What you are asked to do:
Retype every entry below without any change.

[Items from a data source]
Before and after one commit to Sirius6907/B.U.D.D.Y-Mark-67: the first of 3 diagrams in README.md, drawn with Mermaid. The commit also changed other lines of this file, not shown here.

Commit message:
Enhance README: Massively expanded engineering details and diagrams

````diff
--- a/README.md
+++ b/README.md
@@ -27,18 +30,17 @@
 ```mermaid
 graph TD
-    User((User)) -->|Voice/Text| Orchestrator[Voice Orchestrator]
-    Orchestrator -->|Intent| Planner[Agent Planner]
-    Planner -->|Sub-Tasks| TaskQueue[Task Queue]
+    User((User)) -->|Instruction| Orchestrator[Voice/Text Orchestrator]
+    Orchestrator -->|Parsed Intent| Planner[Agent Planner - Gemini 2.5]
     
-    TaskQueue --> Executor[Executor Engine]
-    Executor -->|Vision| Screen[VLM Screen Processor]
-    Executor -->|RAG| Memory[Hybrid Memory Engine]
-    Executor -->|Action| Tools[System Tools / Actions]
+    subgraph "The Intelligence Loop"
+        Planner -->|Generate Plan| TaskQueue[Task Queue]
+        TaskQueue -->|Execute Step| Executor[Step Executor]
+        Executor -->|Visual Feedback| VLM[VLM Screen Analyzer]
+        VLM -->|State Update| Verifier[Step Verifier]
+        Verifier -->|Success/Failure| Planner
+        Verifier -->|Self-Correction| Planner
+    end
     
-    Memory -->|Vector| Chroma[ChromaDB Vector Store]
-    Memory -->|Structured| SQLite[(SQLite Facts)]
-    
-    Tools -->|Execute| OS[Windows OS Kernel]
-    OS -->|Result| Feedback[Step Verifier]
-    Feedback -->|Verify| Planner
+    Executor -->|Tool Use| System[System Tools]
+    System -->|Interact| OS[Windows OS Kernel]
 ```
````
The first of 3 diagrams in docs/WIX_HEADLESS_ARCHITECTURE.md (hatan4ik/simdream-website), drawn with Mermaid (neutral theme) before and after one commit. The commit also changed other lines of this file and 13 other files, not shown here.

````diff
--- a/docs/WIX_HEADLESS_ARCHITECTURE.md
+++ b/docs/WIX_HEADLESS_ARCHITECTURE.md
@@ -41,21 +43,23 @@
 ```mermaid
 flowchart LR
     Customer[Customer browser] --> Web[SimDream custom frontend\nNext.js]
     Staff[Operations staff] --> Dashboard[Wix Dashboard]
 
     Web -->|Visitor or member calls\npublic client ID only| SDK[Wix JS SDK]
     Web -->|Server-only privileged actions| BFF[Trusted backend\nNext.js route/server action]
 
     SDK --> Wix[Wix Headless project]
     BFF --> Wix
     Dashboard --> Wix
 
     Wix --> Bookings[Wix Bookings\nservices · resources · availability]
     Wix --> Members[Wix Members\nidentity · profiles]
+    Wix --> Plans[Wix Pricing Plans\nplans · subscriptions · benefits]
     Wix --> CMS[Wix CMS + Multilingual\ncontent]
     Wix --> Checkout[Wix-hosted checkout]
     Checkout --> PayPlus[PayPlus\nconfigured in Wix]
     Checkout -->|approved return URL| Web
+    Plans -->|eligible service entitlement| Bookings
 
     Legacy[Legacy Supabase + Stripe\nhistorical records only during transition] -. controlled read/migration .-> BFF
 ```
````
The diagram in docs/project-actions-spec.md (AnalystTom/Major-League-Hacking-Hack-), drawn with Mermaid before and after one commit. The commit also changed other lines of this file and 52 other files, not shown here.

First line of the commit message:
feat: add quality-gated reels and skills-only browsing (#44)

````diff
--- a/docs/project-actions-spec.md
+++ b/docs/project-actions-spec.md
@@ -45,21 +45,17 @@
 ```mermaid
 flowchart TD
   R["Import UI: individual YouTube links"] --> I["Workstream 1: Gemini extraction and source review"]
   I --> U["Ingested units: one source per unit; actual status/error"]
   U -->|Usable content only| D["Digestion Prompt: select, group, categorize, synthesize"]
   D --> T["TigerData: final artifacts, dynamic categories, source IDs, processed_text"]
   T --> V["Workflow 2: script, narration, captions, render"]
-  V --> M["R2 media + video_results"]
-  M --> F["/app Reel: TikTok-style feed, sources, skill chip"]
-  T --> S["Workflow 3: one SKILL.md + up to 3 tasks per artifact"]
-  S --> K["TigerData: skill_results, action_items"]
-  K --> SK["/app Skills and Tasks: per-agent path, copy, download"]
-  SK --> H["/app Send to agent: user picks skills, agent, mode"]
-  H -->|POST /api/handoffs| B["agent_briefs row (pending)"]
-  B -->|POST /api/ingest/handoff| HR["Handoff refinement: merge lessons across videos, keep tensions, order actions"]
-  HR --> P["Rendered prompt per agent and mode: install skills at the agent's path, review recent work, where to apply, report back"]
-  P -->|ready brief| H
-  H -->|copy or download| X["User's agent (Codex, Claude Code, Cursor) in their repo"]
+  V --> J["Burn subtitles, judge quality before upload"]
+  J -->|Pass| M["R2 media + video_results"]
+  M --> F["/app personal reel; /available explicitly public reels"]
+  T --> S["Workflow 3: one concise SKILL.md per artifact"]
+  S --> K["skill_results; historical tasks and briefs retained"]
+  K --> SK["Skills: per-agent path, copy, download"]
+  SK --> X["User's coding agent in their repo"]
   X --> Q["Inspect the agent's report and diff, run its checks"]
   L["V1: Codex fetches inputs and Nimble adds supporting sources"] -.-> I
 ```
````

Response:
Before and after one commit to Sirius6907/B.U.D.D.Y-Mark-67: the first of 3 diagrams in README.md, drawn with Mermaid. The commit also changed other lines of this file, not shown here.

Commit message:
Enhance README: Massively expanded engineering details and diagrams

````diff
--- a/README.md
+++ b/README.md
@@ -27,18 +30,17 @@
 ```mermaid
 graph TD
-    User((User)) -->|Voice/Text| Orchestrator[Voice Orchestrator]
-    Orchestrator -->|Intent| Planner[Agent Planner]
-    Planner -->|Sub-Tasks| TaskQueue[Task Queue]
+    User((User)) -->|Instruction| Orchestrator[Voice/Text Orchestrator]
+    Orchestrator -->|Parsed Intent| Planner[Agent Planner - Gemini 2.5]
     
-    TaskQueue --> Executor[Executor Engine]
-    Executor -->|Vision| Screen[VLM Screen Processor]
-    Executor -->|RAG| Memory[Hybrid Memory Engine]
-    Executor -->|Action| Tools[System Tools / Actions]
+    subgraph "The Intelligence Loop"
+        Planner -->|Generate Plan| TaskQueue[Task Queue]
+        TaskQueue -->|Execute Step| Executor[Step Executor]
+        Executor -->|Visual Feedback| VLM[VLM Screen Analyzer]
+        VLM -->|State Update| Verifier[Step Verifier]
+        Verifier -->|Success/Failure| Planner
+        Verifier -->|Self-Correction| Planner
+    end
     
-    Memory -->|Vector| Chroma[ChromaDB Vector Store]
-    Memory -->|Structured| SQLite[(SQLite Facts)]
-    
-    Tools -->|Execute| OS[Windows OS Kernel]
-    OS -->|Result| Feedback[Step Verifier]
-    Feedback -->|Verify| Planner
+    Executor -->|Tool Use| System[System Tools]
+    System -->|Interact| OS[Windows OS Kernel]
 ```
````
The first of 3 diagrams in docs/WIX_HEADLESS_ARCHITECTURE.md (hatan4ik/simdream-website), drawn with Mermaid (neutral theme) before and after one commit. The commit also changed other lines of this file and 13 other files, not shown here.

````diff
--- a/docs/WIX_HEADLESS_ARCHITECTURE.md
+++ b/docs/WIX_HEADLESS_ARCHITECTURE.md
@@ -41,21 +43,23 @@
 ```mermaid
 flowchart LR
     Customer[Customer browser] --> Web[SimDream custom frontend\nNext.js]
     Staff[Operations staff] --> Dashboard[Wix Dashboard]
 
     Web -->|Visitor or member calls\npublic client ID only| SDK[Wix JS SDK]
     Web -->|Server-only privileged actions| BFF[Trusted backend\nNext.js route/server action]
 
     SDK --> Wix[Wix Headless project]
     BFF --> Wix
     Dashboard --> Wix
 
     Wix --> Bookings[Wix Bookings\nservices · resources · availability]
     Wix --> Members[Wix Members\nidentity · profiles]
+    Wix --> Plans[Wix Pricing Plans\nplans · subscriptions · benefits]
     Wix --> CMS[Wix CMS + Multilingual\ncontent]
     Wix --> Checkout[Wix-hosted checkout]
     Checkout --> PayPlus[PayPlus\nconfigured in Wix]
     Checkout -->|approved return URL| Web
+    Plans -->|eligible service entitlement| Bookings
 
     Legacy[Legacy Supabase + Stripe\nhistorical records only during transition] -. controlled read/migration .-> BFF
 ```
````
The diagram in docs/project-actions-spec.md (AnalystTom/Major-League-Hacking-Hack-), drawn with Mermaid before and after one commit. The commit also changed other lines of this file and 52 other files, not shown here.

First line of the commit message:
feat: add quality-gated reels and skills-only browsing (#44)

````diff
--- a/docs/project-actions-spec.md
+++ b/docs/project-actions-spec.md
@@ -45,21 +45,17 @@
 ```mermaid
 flowchart TD
   R["Import UI: individual YouTube links"] --> I["Workstream 1: Gemini extraction and source review"]
   I --> U["Ingested units: one source per unit; actual status/error"]
   U -->|Usable content only| D["Digestion Prompt: select, group, categorize, synthesize"]
   D --> T["TigerData: final artifacts, dynamic categories, source IDs, processed_text"]
   T --> V["Workflow 2: script, narration, captions, render"]
-  V --> M["R2 media + video_results"]
-  M --> F["/app Reel: TikTok-style feed, sources, skill chip"]
-  T --> S["Workflow 3: one SKILL.md + up to 3 tasks per artifact"]
-  S --> K["TigerData: skill_results, action_items"]
-  K --> SK["/app Skills and Tasks: per-agent path, copy, download"]
-  SK --> H["/app Send to agent: user picks skills, agent, mode"]
-  H -->|POST /api/handoffs| B["agent_briefs row (pending)"]
-  B -->|POST /api/ingest/handoff| HR["Handoff refinement: merge lessons across videos, keep tensions, order actions"]
-  HR --> P["Rendered prompt per agent and mode: install skills at the agent's path, review recent work, where to apply, report back"]
-  P -->|ready brief| H
-  H -->|copy or download| X["User's agent (Codex, Claude Code, Cursor) in their repo"]
+  V --> J["Burn subtitles, judge quality before upload"]
+  J -->|Pass| M["R2 media + video_results"]
+  M --> F["/app personal reel; /available explicitly public reels"]
+  T --> S["Workflow 3: one concise SKILL.md per artifact"]
+  S --> K["skill_results; historical tasks and briefs retained"]
+  K --> SK["Skills: per-agent path, copy, download"]
+  SK --> X["User's coding agent in their repo"]
   X --> Q["Inspect the agent's report and diff, run its checks"]
   L["V1: Codex fetches inputs and Nimble adds supporting sources"] -.-> I
 ```
````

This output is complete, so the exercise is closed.